Former Finance Minister Ivan Mikloš told Aktuálně.cz that the plan for euro adoption met with no opposition in the then right-wing government, except from the Christian Democrats (KDH) who rejected the euro for ideological reasons, and was also supported by the National Bank of Slovakia. Mikloš added that the process also helped promote the difficult reforms necessary for the country in order to meet the strict Maastricht criteria. He also said that without the reforms of the former cabinet, current cabinet would not have been able to introduce the euro. Slovak Prime Minister Robert Fico said,”In the current world economic crisis, the euro represents a psychological tool that will strengthen our confidence.” Finance Minister Ján Počiatek said the euro will present a protective shield for the Slovak economy. Economists quoted by Mladá fronta Dnes generally agree that the euro will protect the Slovak economy better than crown during the crisis.

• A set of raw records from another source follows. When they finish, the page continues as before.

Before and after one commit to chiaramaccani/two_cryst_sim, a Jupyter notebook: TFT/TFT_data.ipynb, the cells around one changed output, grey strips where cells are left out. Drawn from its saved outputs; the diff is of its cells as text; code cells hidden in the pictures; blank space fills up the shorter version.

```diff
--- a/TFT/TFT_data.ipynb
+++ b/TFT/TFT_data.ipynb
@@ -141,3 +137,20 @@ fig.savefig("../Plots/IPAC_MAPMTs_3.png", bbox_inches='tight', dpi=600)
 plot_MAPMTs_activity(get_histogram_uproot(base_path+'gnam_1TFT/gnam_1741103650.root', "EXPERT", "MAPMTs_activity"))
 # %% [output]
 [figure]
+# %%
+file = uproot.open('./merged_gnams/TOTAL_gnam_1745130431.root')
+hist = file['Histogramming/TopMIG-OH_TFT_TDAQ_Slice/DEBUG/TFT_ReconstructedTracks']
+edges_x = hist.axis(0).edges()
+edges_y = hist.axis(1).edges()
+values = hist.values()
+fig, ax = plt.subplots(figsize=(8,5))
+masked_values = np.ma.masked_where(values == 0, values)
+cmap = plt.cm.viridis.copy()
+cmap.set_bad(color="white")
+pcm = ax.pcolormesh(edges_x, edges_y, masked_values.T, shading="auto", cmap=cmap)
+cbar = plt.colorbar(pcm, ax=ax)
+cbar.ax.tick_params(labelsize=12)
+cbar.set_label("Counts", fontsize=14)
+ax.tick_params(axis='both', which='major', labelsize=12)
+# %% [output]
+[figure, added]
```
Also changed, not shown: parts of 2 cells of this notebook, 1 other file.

Due to the currency change, ATM machines and petrol stations were shut down for some hours on the New Year’s night, but the very first withdrawal took place only one minute and 40 seconds after midnight. E15 quotes Marcel Laznia from the Slovak bank association, who confirmed that the network of bank cards, ATM machines and payment terminals was fully functioning two hours after midnight on New Year’s Day.
The Slovak crown will be accepted in ordinary businesses until 16 January. Banks will exchange Slovak coins free of charge until 30 June and banknotes until the end of the year. The national bank will be exchanging Slovak crowns without limit, though coins only until 2013.
Despite the lack of any panic or excessive worry connected to the euro adoption, the majority of Slovaks (some 48%) say they think the euro will have a negative impact on them personally while only 41% expect the opposite, an MVK agency poll shows. Mladá fronta Dnes quotes a shop assistant from the village Demänovská Dolina saying that she is afraid of the euro since she thinks it will be difficult to learn to work with at her age.